Some fear that the paper's focus has narrowed. Not true. Meet some of our far-reaching reporters.
In the very back of our newsroom, beneath a god-awful portrait of the Seinfield character Kramer sits veteran reporter Paul McEnroe -- otherwise known as Mac. Mac prides himself on being able to get information out of just about anyone. He has even snaked a few secrets from me on occasion, much to my chagrin. Mac joined the staff in 1980 covering suburban communities, and has gone on to cover Desert Storm, the Iraq War and the Wellstone crash.
Since the Interstate 35W bridge collapsed, he has spent all of his working days, and some of his nights, putting that skill to work to tell readers what really happened with that bridge and why. He believes this work is among the most important this newspaper will do this year.
For some months now, I've heard a low-grade rumble from readers about this paper's efforts to cover local news more aggressively. Readers fear this means becoming narrow-minded and parochial about journalism. You might get a different impression if you spent some time with our reporters. All across this newsroom, at the State Capitol and in Washington, you will find reporters working long, hard hours to make sure that we tell the truth to our readers, explain complex issues and bring the world to their kitchen table. They are journalists of substance and any paper in the country would be proud to have them. Today, and in the coming weeks, I want to introduce readers to just a few. We'll come back to Mac at the end.
In our business department, May Yee Chen just came off a months-long project exploring the unregulated infertility business, which ran in the paper last week. Before joining the Star Tribune in 2004, May worked as a business reporter for the Asian Wall Street Journal. When she's not covering business, she also co-writes a blog on parenting issues. She is, in short, a very busy woman. Her package on the infertility business was difficult to report, in part, because some couples who have trouble conceiving feel shame. She and her reporting partner Josephine Marcotty spent many weeks coaxing individuals to trust them with their stories. When I asked May why she thought this was an important story to bring to readers, she talked about how much of this business operates underneath our radar screen, unexplored and often unregulated.
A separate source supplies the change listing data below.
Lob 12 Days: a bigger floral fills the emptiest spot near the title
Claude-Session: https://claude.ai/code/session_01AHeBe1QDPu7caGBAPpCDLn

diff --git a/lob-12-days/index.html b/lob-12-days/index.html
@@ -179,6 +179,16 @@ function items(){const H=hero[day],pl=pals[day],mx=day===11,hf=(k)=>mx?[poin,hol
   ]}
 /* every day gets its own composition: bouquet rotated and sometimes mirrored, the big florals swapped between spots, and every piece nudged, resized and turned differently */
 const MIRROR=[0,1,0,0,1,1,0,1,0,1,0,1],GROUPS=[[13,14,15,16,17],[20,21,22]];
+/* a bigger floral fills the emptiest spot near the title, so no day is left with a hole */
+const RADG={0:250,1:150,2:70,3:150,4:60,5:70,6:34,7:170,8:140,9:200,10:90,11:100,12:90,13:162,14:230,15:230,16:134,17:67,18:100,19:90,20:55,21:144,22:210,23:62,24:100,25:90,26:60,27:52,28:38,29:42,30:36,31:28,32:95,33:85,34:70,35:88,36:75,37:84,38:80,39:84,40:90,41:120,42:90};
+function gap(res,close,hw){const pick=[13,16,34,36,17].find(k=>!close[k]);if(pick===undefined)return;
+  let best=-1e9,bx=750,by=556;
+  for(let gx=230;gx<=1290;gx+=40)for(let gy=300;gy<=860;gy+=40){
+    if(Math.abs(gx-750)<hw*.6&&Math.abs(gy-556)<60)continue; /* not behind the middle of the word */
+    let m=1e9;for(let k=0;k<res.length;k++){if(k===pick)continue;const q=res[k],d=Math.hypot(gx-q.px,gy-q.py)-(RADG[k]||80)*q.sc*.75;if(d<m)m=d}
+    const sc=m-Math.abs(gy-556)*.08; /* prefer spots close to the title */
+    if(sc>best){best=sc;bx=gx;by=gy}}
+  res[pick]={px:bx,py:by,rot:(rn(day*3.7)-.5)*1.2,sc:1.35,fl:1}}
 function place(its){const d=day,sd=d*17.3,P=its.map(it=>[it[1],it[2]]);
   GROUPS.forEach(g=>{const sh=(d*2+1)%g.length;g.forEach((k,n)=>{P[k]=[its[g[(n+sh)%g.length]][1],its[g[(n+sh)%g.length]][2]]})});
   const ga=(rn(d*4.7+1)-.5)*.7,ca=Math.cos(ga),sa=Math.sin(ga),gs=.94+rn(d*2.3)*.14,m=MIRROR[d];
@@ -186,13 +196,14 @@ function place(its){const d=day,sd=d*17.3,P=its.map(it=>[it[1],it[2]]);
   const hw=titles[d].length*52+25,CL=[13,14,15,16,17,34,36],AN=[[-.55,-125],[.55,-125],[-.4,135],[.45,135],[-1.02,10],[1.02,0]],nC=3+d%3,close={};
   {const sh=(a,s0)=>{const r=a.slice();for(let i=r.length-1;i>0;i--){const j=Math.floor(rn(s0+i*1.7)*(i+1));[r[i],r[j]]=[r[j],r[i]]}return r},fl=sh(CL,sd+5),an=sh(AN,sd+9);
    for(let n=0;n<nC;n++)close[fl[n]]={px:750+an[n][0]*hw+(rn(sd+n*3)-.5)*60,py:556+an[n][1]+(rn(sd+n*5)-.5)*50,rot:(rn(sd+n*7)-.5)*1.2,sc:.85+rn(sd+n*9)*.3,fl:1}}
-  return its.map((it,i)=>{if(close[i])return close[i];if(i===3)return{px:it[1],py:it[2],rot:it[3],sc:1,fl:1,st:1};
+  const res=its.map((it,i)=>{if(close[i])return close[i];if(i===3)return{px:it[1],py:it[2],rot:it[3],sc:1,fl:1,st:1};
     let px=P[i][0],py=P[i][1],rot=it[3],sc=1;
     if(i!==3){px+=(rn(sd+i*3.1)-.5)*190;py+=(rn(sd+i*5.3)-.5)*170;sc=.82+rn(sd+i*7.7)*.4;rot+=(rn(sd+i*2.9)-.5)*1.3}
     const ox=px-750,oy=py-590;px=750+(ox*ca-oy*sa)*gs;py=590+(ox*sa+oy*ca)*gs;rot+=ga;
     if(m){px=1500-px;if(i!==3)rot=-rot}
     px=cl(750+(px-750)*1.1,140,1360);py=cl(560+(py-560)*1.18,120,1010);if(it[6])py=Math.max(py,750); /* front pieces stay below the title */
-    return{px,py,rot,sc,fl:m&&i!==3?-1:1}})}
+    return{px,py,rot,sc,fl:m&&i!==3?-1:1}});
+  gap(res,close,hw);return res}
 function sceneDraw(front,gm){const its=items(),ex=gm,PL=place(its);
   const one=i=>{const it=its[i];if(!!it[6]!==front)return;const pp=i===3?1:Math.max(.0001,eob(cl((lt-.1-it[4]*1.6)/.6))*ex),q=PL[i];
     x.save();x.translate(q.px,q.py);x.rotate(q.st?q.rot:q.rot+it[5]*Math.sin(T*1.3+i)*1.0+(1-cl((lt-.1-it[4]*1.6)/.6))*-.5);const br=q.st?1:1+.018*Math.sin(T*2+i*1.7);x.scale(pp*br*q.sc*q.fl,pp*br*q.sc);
Meanwhile, there are important questions for society to address.
In Washington, longtime Strib reporter Kevin Diaz is trying to bring D.C. politics to Minnesota. He is the only Minnesota reporter there. Kevin has worked for the paper in three different stints numbering more than 20 years. His travels have taken him to Cuba, Brazil and Mexico, where he has explored international stories that were playing out in Minnesota in various ways. "I think people in Minnesota have a thirst for knowing how they fit into the larger world," Kevin says. "They are very outward-looking people and they crave knowledge of how their lives compare to others, how what is going on in Minnesota fits into a national and international dimension. We write for readers who are far from parochial."
Of all the stories he has written for us, the one that stands out in his mind was a project that ran in 2006, tracking the money that illegal immigrants send home to rural Mexico from Minnesota, and how that money is radically changing life both here and there. "It drew out connections not just personal but financial and economic between Minnesota and the very remote outposts of the Third World. It's such an important story and it is so relevant to us."
Those connections between Minnesota and the world are one reason Gov. Tim Pawlenty took a delegation to India last week. Business reporter Dee DePass went with him to help us better understand India's role as a business partner with this state. Dee covered banking and financial industries for us for more than a decade before covering the world of manufacturing. She is one of our best newsroom citizens; every time I talk to her she is working to raise money for one cause or another, whether it's to bring backpacks to poor students starting school or to keep food shelters stocked. In her spare time, she teaches physical fitness.
Her reporting brought us a front-page story this week about an Indian firm's plans for a new steel mill on the Iron Range.
While all this has been going on, Mac has been relentlessly working with the team of reporters investigating the bridge collapse. He works most closely with Tony Kennedy, another longtime reporter. As a result of their legwork, Mac and Tony "developed the Sonia Pitt story, where we found the MnDOT director of emergency planning was AWOL for up to 10 days and didn't come back in the state's hour of need. We sparked that investigation that was picked up by the state's legislative auditor. We uncovered the e-mails that showed the indecision that took place among the state's top experts on bridges on how to repair the bridge. It's our job as watchdogs to hold the state agencies accountable ... and they are pretty irritated right now because we are really keeping their phones ringing.
"I really feel that my partner and I are making a difference in how decisions are going to be made in the future, when it comes to protecting the infrastructure of the state ... and creating a debate about funding priorities."
As Mac talked about his work he paused, looked up, and said: "This is what you expect of a major metropolitan newspaper, isn't it? This isn't a special thing. This is what a subscriber expects to happen in their paper ... it falls under that category of: 'Yeah, this is our job, period.'"
The Opinion section is produced by the Editorial Department to foster discussion about key issues. The Editorial Board represents the institutional voice of the Star Tribune and operates independently of the newsroom.